Our lives eventually returned to normal in the days following. However, the deep wounds of my own soul remained septic. I was poisoned by the terror. I had no one to tell my story to and no one to listen to me fully, so I held it all inside.
Sure, there were the few who might say ‘anytime’ you need to talk, but honestly, when was anytime? How do you show a person all that you have been hiding and dealing with emotionally without creating an uprising or feelings of judgment?
His drinking escalated to an epic high that served as the impetus for a complete change in his lifestyle. The hurricane pulled this out of him like an infected tooth! His sneaking around to access the drink, disappearing to the shop for days, driving drunk, collecting change and walking the streets with the local dirty scum just to get beer worsened. He completely checked out from life, family and our work.
Today, one year later, he is still alcohol free. He has removed the ‘daily drinkers’ and partiers from his life. He says NO to weddings, dinner and gatherings where alcohol is even a remote possibility. He will not spend time with family if they are sitting around drinking. He has slowly eradicated the drunks and bros from his life that he use to hang out with, clearing a path for the possibility of new, fulfilling and healthy friendships.
The opportunities for healing since that night of absolute terror have been abundant. I have grown so much in the year in terms of expression and power.
I love my husband deeply and fully.
Where most wives, sons, daughters, family and friends would have left him to die in his own vomit and blood, I took up my sword for battle. The road to healing is still ongoing, as he learns to fight his own demons daily without numbing his own toxic and abused past.
Don’t get me wrong, I am no coward and will stand TALL for myself and will not ever let him or anyone put me in a situation like this again.

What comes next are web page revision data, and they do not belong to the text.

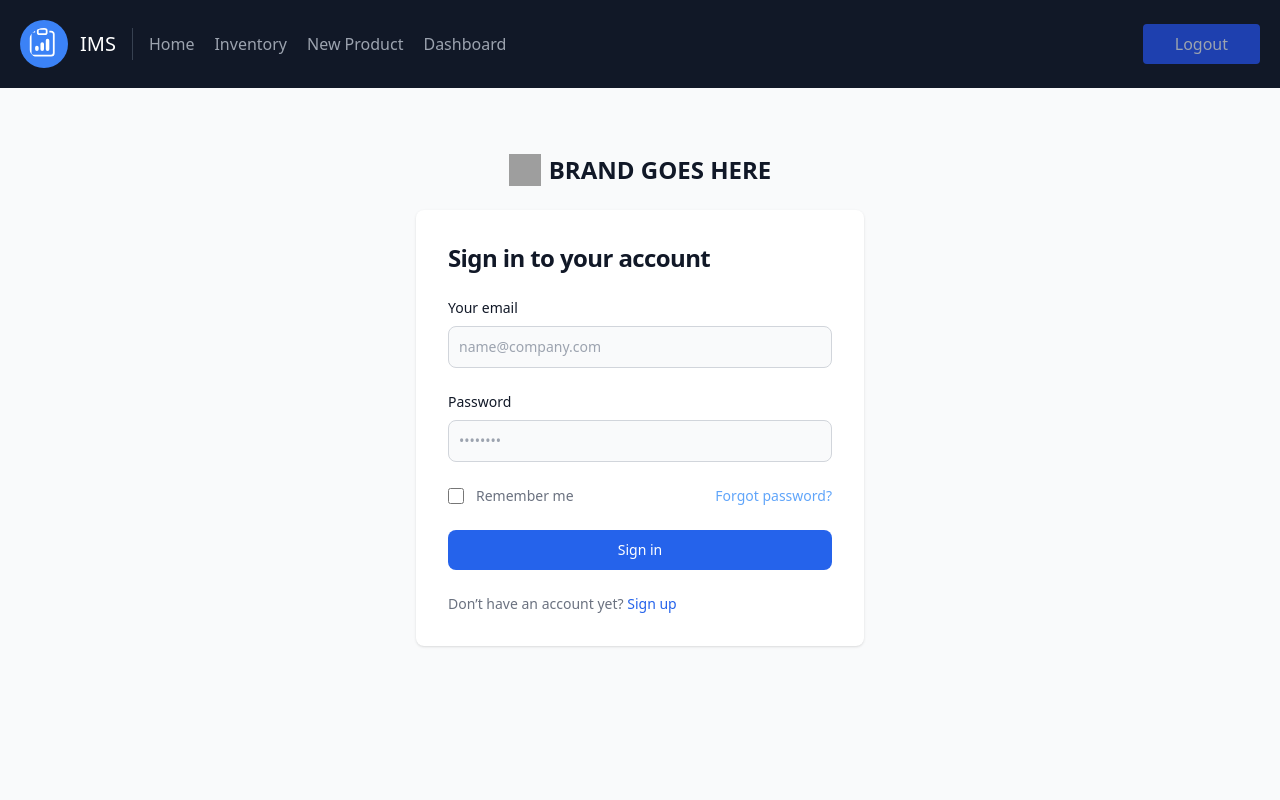
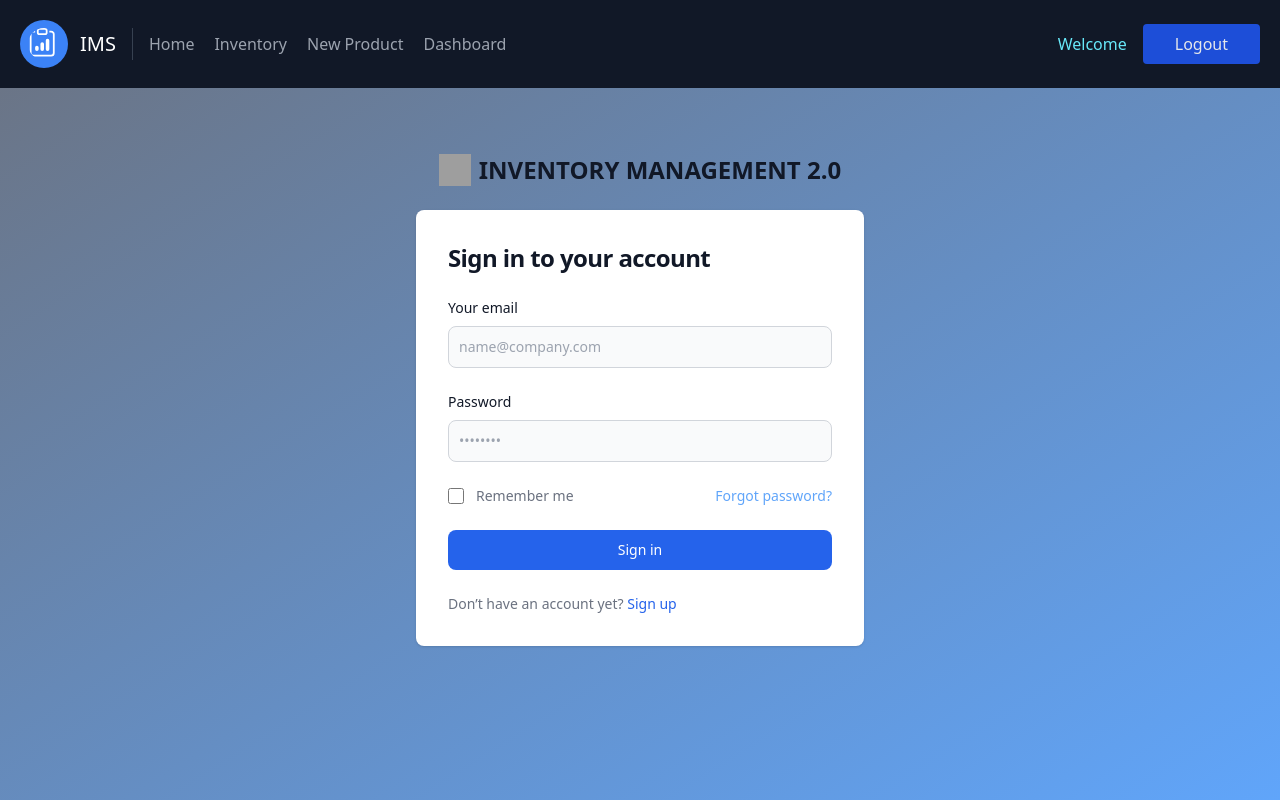
Before and after one commit to ABay23/inventory-management-2.0, a React (Create React App) app in the folder frontend/: page /login in a window 1280 px wide. Built offline with nearby package versions, Linux system fonts and the light colour scheme; no server answers; sample sign-in values are in the browser's storage; grey boxes are pictures that could not be loaded.

Commit message:
Updated Login/Register Forms and User Name on display

```diff
--- a/frontend/src/components/Navbar.jsx
+++ b/frontend/src/components/Navbar.jsx
@@ -52,10 +52,10 @@ const Navbar = () => {
             {isLoggedIn ? (
               <>
                 <div className=' flex flex-row'>
-                  <div className=' px-4 py-2 align-middle '>{name}</div>
+                  <div className=' px-4 py-2 align-middle text-cyan-300'>{`Welcome ${name}`}</div>
                   <div className='flex justify-center'>
                     <button
-                      className='inline-flex items-center bg-blue-800 border-0 py-2 px-8 min-w-30 md:w-auto focus:outline-none hover:bg-gray-700 rounded text-base mt-4 md:mt-0 '
+                      className='inline-flex items-center bg-blue-700 border-0 py-2 px-8 min-w-30 md:w-auto focus:outline-none hover:bg-gray-700 rounded text-base mt-4 md:mt-0 text-gray-200 '
                       onClick={logout}
                     >
                       Logout
--- a/frontend/src/components/ProductDetails.jsx
+++ b/frontend/src/components/ProductDetails.jsx
@@ -1,9 +1,10 @@
 import React, { useEffect } from 'react'
 import { useDispatch, useSelector } from 'react-redux'
-import { useParams } from 'react-router-dom'
+import { useNavigate, useParams } from 'react-router-dom'
 import { selectIsLoggedIn } from '../redux/features/auth/authSlice'
 import { getProduct } from '../redux/features/product/productSlice'
 import DOMPurify from 'dompurify'
+import { FaArrowLeft } from 'react-icons/fa'
 
 const ProductDetails = () => {
   const dispatch = useDispatch()
@@ -15,6 +16,11 @@ const ProductDetails = () => {
     (state) => state.product
   )
   // console.log(product)
+
+  const navigate = useNavigate()
+  const goBack = () => {
+    navigate(-1)
+  }
 
   const stockStatus = (quantity) => {
     if (quantity > 0) {
@@ -36,6 +42,13 @@ const ProductDetails = () => {
   return (
     <div className=' flex flex-col w-screen h-screen bg-gradient-to-br items-center from-gray-600 to-blue-400'>
       <div className='flex flex-row justify-evenly w-2/3 h-2/3 mx-20 mt-40 bg-gray-500 pt-10 px-4 rounded-xl'>
+        <button
+          className='bg-gray-300 hover:bg-gray-400 text-gray-800 font-bold py-2 px-4 h-12 w-20 rounded inline-flex items-center'
+          onClick={() => goBack()}
+        >
+          <FaArrowLeft />
+          <span>Back</span>
+        </button>
         <section className=' h-36 w-52  mt-16'>
           <h2 className=' text-lg font-bold w-32'>ID: {id}</h2>
           <div className=' '>
--- a/frontend/src/pages/EditProduct.jsx
+++ b/frontend/src/pages/EditProduct.jsx
@@ -7,6 +7,7 @@ import {
   selectProduct,
   updateProduct,
 } from '../redux/features/product/productSlice'
+import { FaArrowLeft } from 'react-icons/fa'
 
 const EditProduct = () => {
   const { id } = useParams()
@@ -68,6 +69,10 @@ const EditProduct = () => {
     navigate('/inventory')
   }
 
+  const goBack = () => {
+    navigate('/inventory')
+  }
+
   return (
     <div>
       <section className='bg-white dark:bg-gray-500 mt-20 h-full'>
@@ -76,7 +81,7 @@ const EditProduct = () => {
             Add a new product
           </h2>
           <form action='#' className='' onSubmit={saveProduct}>
-            <div className='flex grid gap-4 sm:grid-cols-2 sm:gap-6 my-8'>
+            <div className=' grid gap-4 sm:grid-cols-2 sm:gap-6 my-8'>
               <div className='sm:col-span-2'>
                 <label
                   htmlFor='name'
@@ -232,6 +237,13 @@ const EditProduct = () => {
             >
               Update Product
             </button>
+            <button
+              className='bg-gray-300 hover:bg-gray-400 text-gray-800 text-sm font-bold py-2 px-4 ml-44 rounded inline-flex items-center'
+              onClick={() => goBack()}
+            >
+              <FaArrowLeft />
+              <span>Back</span>
+            </button>
           </form>
         </div>
       </section>
--- a/frontend/src/pages/auth/Login.jsx
+++ b/frontend/src/pages/auth/Login.jsx
@@ -62,7 +62,7 @@ function Login() {
     // classNameName=' container  flex-1'
     >
       <Card>
-        <section className='bg-gray-50 dark:bg-blue-400'>
+        <section className='bg-gradient-to-br from-gray-500 to-blue-400'>
           <div className='flex flex-col items-center justify-center px-6 py-8 mx-auto md:h-screen lg:py-0'>
             <Link className='flex items-center mb-6 text-2xl font-semibold text-gray-900 dark:text-white'>
               <img
@@ -70,7 +70,7 @@ function Login() {
                 src='https://flowbite.s3.amazonaws.com/blocks/marketing-ui/logo.svg'
                 alt='logo'
               />
-              BRAND GOES HERE
+              INVENTORY MANAGEMENT 2.0
             </Link>
             <div className='w-full bg-white rounded-lg shadow dark:border md:mt-0 sm:max-w-md xl:p-0 dark:bg-gray-800 dark:border-gray-700'>
               <div className='p-6 space-y-4 md:space-y-6 sm:p-8'>
--- a/frontend/src/pages/auth/Register.jsx
+++ b/frontend/src/pages/auth/Register.jsx
@@ -80,7 +80,7 @@ function Register() {
     // classNameName=' container  flex-1'
     >
       <Card>
-        <section className='bg-gray-50 dark:bg-blue-400'>
+        <section className='bg-gradient-to-br from-gray-500 to-blue-400'>
           <div className='flex flex-col mt-20 items-center justify-center px-6 py-8 mx-auto md:h-screen lg:py-0'>
             <Link className='flex items-center mb-6 text-2xl font-semibold text-gray-900 dark:text-white'>
               <img
@@ -88,7 +88,7 @@ function Register() {
                 src='https://flowbite.s3.amazonaws.com/blocks/marketing-ui/logo.svg'
                 alt='logo'
               />
-              BRAND GOES HERE
+              INVENTORY MANAGEMENT 2.0
             </Link>
             <div className='w-full bg-white rounded-lg shadow dark:border md:mt-0 sm:max-w-md xl:p-0 dark:bg-gray-800 dark:border-gray-700'>
               <div className='p-6 space-y-4 md:space-y-6 sm:p-8'>
```
Also changed, not shown: 1 other file (tests, documents, lock files or other folders).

I, one year later, am grateful for the hurricane and all of the emotional terror I experienced in direct relation to it. It’s impact on my life was the necessary storm for change and healing.
“Life’s roughest storms prove the STRENGTH of our anchors”-unknown